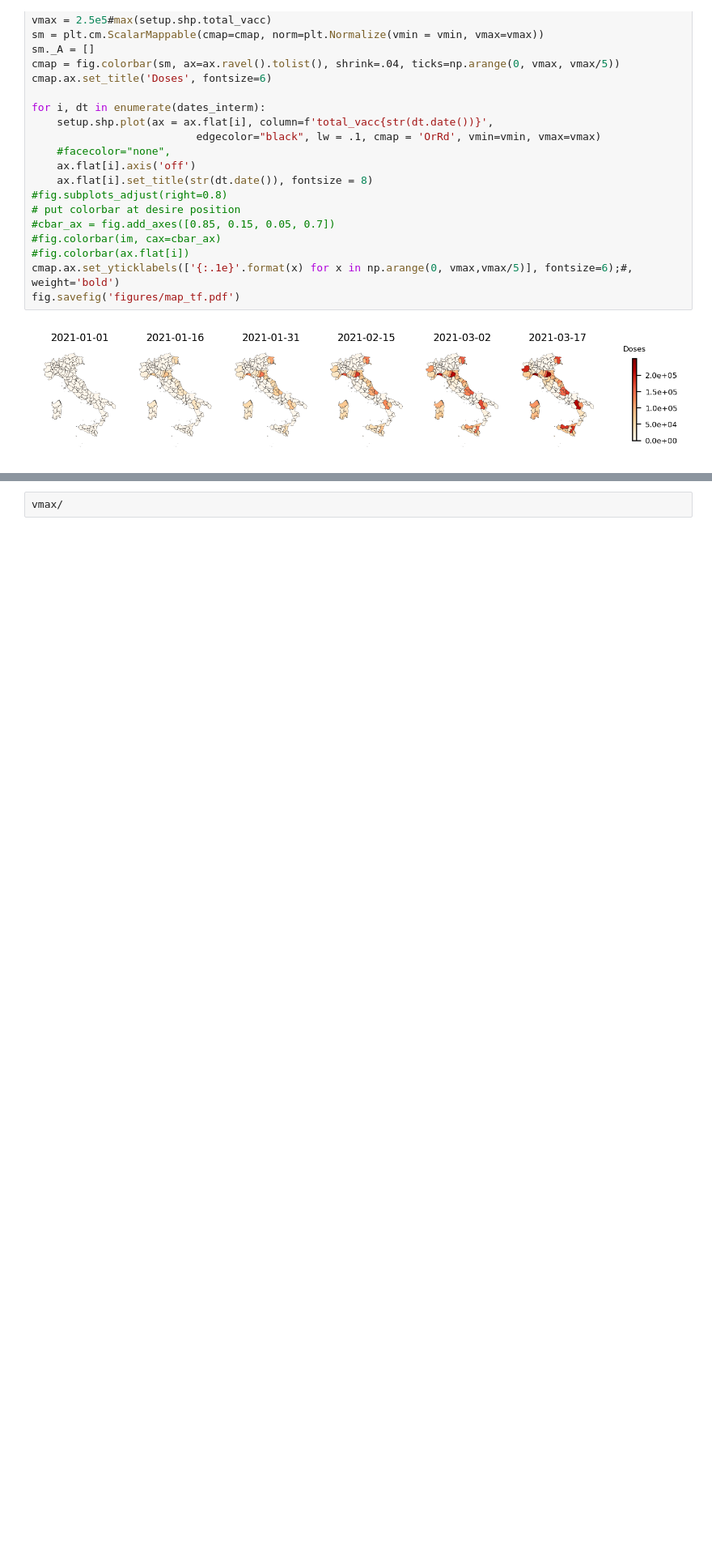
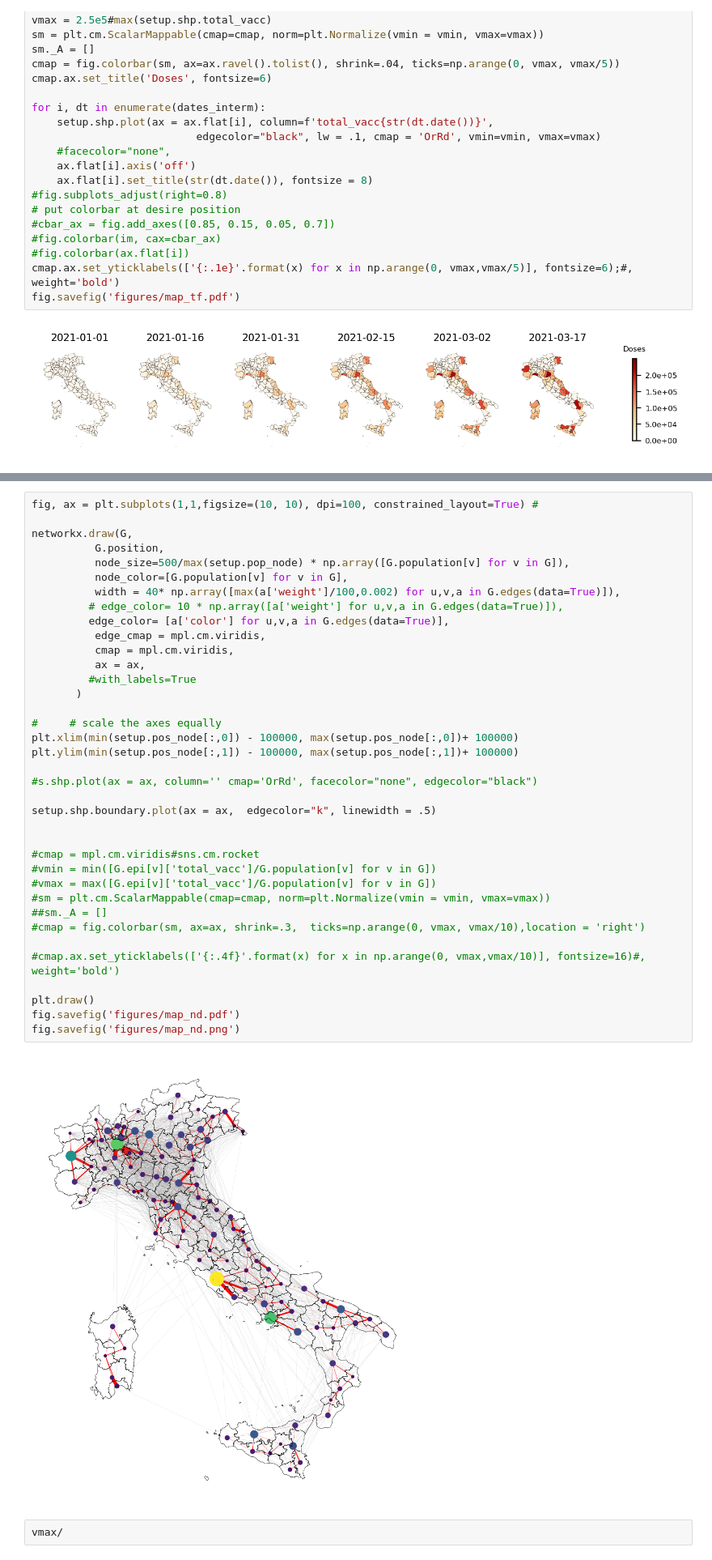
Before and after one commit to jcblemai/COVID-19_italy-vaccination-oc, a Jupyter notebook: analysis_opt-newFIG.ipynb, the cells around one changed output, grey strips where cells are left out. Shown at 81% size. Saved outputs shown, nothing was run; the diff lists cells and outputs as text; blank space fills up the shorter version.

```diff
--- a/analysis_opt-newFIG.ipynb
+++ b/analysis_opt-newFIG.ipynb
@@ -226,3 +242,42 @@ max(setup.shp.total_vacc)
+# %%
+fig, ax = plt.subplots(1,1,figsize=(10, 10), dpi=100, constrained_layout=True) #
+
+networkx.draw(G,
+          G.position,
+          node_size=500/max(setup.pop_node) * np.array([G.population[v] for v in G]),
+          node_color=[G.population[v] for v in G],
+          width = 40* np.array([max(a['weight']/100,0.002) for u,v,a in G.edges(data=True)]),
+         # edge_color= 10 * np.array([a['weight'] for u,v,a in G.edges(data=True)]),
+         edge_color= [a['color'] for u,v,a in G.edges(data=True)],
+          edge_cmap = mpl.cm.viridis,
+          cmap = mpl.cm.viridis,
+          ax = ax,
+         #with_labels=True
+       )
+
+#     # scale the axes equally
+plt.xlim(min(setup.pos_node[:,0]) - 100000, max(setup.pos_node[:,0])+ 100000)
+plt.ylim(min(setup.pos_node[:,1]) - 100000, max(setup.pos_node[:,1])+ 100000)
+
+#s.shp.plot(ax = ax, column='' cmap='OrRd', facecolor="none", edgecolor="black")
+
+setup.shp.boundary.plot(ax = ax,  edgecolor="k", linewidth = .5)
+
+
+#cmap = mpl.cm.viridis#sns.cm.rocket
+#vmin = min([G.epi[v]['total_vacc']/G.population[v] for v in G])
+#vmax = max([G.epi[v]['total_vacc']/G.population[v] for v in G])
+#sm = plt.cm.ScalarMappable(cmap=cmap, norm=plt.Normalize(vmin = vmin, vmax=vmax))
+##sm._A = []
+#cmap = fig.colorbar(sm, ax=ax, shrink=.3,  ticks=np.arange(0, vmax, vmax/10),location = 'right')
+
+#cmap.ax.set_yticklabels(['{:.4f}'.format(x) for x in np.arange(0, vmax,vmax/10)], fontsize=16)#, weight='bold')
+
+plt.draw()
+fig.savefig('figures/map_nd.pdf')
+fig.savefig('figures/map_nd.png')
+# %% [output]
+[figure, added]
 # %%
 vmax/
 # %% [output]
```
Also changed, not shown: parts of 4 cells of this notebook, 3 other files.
++++
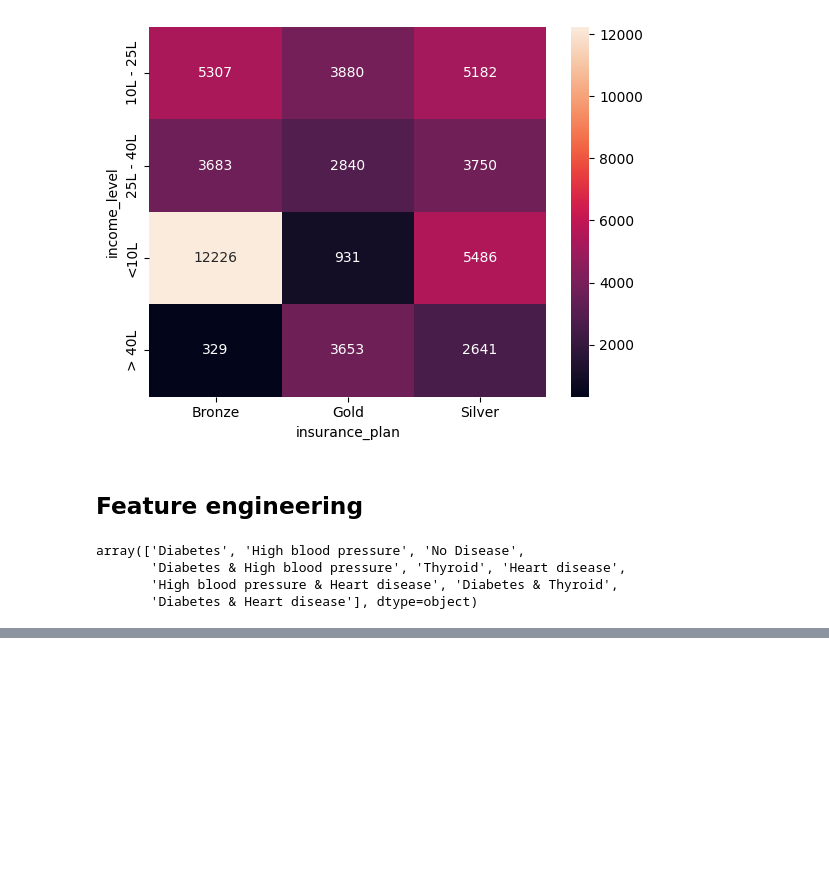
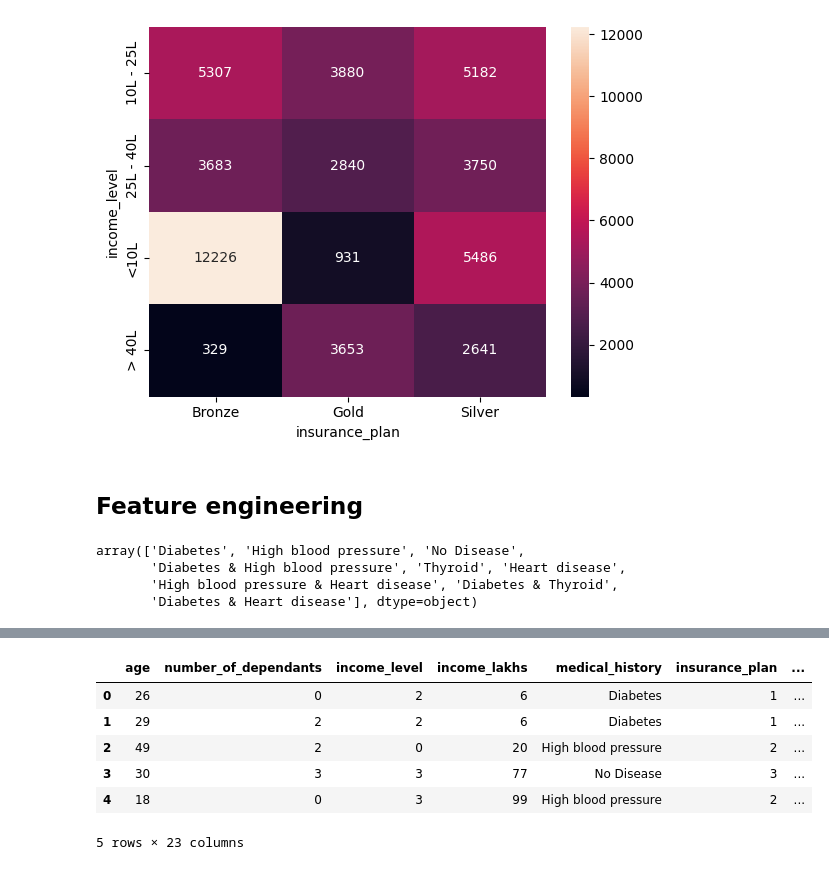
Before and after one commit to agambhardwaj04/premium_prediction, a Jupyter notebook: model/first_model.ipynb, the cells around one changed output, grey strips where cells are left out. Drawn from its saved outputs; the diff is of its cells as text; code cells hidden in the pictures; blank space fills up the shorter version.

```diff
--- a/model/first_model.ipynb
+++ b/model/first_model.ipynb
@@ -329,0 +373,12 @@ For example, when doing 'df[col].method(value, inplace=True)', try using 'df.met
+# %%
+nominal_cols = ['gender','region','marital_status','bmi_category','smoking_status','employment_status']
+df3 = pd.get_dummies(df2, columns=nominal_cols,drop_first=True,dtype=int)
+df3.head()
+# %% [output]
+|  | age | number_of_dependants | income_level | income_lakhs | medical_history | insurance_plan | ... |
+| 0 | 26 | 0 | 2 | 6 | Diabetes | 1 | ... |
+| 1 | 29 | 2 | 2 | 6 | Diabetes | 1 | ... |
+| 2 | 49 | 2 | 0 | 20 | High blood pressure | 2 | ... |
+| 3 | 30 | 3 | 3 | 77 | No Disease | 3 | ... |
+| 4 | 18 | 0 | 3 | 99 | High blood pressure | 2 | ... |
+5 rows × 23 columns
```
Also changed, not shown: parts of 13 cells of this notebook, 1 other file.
++++
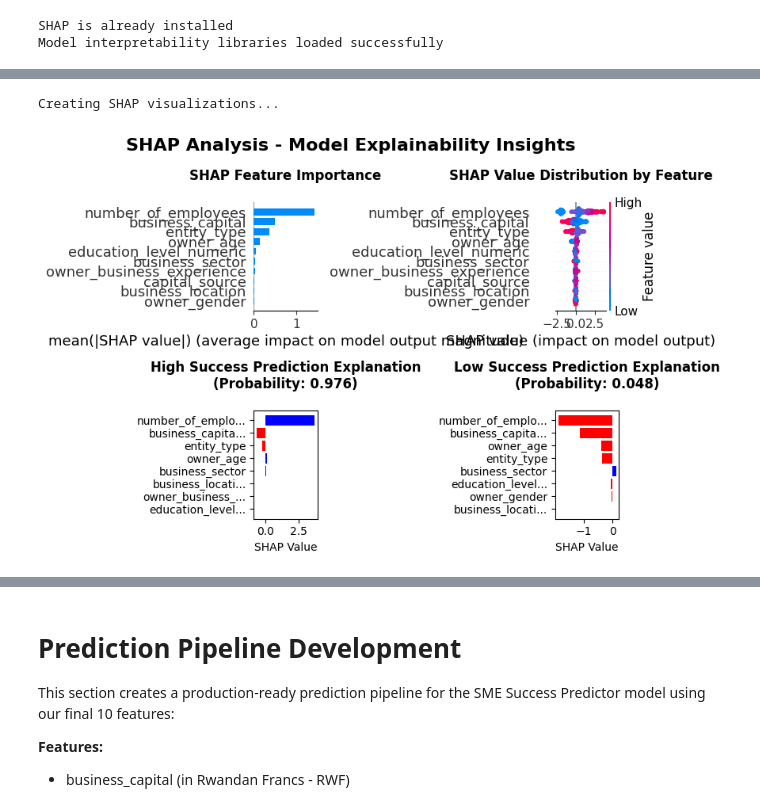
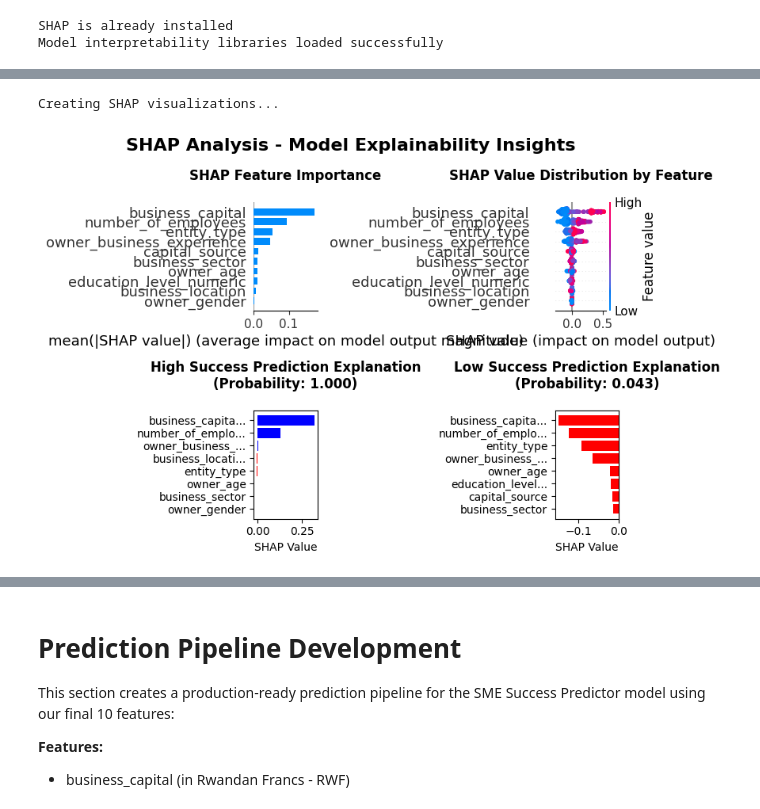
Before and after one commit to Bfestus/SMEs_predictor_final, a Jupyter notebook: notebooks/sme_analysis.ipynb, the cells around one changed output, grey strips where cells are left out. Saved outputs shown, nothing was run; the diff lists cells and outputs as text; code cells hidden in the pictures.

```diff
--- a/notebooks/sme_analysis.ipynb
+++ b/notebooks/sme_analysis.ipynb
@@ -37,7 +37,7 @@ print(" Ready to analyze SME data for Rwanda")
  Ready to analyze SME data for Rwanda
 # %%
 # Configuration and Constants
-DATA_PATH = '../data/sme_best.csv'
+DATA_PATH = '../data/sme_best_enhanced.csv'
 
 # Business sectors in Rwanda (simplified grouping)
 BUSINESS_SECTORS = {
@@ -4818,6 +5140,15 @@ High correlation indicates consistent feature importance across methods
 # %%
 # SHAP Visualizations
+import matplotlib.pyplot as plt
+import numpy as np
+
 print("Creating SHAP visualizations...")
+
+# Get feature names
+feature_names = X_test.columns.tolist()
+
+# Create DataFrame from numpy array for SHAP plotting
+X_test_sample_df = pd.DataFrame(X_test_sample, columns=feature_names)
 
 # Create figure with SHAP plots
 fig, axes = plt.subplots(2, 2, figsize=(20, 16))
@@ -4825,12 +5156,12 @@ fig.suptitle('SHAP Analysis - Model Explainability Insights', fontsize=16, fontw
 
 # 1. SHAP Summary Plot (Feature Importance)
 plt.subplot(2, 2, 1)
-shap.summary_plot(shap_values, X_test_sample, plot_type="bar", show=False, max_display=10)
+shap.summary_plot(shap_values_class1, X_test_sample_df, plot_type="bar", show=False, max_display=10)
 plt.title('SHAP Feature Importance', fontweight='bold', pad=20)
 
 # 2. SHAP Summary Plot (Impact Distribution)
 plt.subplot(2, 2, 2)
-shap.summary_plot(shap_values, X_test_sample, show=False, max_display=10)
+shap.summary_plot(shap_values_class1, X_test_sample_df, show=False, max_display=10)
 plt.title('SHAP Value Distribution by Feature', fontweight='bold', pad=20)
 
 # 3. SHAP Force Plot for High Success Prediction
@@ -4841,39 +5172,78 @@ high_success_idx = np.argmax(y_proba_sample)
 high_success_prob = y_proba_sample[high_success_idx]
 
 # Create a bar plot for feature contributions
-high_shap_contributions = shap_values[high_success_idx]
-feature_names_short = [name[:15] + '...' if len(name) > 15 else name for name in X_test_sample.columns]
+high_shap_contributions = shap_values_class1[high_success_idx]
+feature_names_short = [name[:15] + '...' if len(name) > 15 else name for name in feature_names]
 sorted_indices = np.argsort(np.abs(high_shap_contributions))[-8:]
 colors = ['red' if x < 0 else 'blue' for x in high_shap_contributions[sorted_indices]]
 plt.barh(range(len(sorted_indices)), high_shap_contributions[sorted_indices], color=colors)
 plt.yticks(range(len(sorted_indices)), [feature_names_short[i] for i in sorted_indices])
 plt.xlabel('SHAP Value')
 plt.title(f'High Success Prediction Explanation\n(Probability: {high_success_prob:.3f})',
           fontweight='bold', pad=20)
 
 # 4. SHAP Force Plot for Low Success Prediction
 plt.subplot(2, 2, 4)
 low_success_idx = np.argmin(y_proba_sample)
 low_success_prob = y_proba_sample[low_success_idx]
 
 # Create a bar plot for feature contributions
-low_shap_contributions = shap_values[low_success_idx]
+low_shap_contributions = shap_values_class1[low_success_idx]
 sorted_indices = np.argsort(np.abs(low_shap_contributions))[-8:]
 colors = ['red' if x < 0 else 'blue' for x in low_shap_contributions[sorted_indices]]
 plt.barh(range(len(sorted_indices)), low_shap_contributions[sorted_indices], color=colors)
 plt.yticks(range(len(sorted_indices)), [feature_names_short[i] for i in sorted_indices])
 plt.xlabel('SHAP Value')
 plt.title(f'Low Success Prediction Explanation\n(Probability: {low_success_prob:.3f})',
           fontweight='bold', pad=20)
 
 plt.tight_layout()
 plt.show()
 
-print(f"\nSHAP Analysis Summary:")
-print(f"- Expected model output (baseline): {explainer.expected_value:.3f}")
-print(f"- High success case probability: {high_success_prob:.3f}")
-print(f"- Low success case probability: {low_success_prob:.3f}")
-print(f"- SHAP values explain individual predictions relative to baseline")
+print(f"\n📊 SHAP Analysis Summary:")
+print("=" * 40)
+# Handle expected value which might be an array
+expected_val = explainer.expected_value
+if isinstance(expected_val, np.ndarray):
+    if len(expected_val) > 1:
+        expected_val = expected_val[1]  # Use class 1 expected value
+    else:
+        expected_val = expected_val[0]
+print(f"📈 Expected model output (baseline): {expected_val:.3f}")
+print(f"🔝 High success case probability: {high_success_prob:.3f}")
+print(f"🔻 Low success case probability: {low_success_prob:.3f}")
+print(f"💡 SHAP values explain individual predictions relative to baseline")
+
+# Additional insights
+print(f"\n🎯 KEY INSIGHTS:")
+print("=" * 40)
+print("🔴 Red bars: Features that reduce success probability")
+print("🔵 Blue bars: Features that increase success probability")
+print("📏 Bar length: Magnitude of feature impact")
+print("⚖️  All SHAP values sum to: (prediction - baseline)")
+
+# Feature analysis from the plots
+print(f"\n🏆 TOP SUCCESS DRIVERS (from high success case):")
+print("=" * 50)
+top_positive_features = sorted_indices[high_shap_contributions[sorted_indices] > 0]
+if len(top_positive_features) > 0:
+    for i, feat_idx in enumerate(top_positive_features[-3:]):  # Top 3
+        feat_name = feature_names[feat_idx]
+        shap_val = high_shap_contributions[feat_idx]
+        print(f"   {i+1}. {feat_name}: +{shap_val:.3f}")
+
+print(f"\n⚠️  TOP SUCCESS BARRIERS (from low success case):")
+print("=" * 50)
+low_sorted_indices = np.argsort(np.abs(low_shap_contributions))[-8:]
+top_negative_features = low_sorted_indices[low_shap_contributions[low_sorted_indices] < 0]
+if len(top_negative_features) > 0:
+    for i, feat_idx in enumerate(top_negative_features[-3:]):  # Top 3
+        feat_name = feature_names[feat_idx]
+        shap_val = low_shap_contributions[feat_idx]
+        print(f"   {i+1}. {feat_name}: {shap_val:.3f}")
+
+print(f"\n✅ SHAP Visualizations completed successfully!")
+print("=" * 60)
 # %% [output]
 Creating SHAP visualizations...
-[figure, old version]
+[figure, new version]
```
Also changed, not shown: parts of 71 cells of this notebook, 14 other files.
++++
## Aim of the exercise
Copy out every line from the data above that has "Create" in it.

## Written response
+# Create DataFrame from numpy array for SHAP plotting
 # Create figure with SHAP plots
 # Create a bar plot for feature contributions
 # Create a bar plot for feature contributions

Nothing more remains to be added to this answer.